Records excerpted from a collection:
⁂
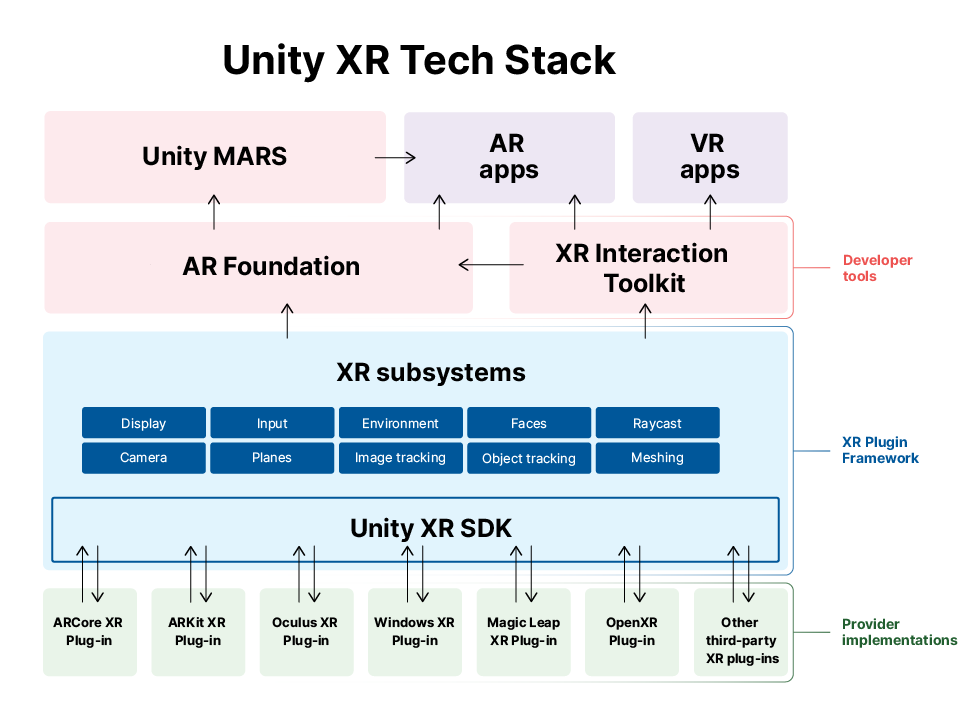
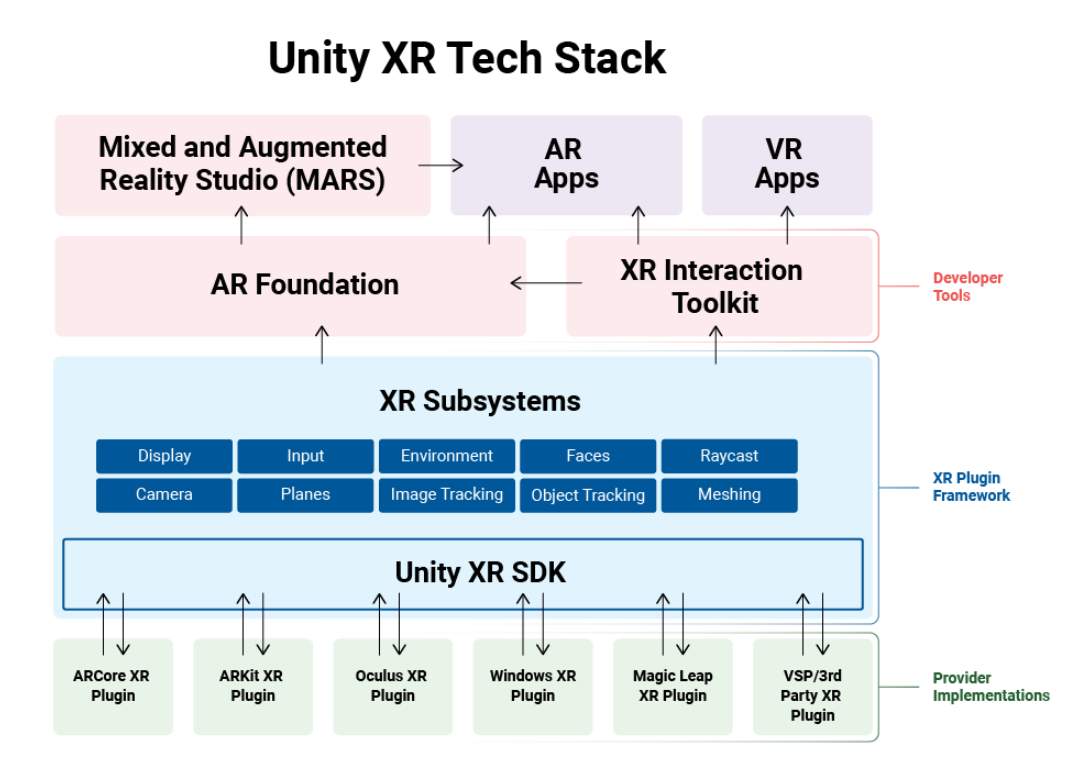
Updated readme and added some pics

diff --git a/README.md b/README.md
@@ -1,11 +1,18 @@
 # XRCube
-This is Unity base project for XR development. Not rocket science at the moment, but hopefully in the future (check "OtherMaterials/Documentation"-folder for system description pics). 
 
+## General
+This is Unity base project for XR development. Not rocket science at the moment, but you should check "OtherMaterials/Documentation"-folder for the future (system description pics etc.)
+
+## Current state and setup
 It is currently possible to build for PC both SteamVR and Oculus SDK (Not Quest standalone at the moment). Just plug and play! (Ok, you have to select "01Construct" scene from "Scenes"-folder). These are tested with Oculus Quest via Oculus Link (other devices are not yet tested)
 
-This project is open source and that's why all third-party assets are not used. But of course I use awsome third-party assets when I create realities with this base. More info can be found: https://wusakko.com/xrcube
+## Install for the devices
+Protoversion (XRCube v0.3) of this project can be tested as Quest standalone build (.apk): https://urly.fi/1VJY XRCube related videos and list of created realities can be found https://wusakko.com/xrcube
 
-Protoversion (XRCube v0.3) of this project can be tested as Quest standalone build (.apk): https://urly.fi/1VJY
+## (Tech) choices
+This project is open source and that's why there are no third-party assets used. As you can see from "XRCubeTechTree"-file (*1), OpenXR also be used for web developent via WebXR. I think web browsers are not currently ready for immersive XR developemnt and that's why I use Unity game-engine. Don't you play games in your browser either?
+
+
⁂
WHAT TO DO
Show the lines in the entries above that include the string "development".

ANSWER TO THIS TASK
-This is Unity base project for XR development. Not rocket science at the moment, but hopefully in the future (check "OtherMaterials/Documentation"-folder for system description pics). 
+This is Unity base project for XR development. Not rocket science at the moment, but you should check "OtherMaterials/Documentation"-folder for the future (system description pics etc.)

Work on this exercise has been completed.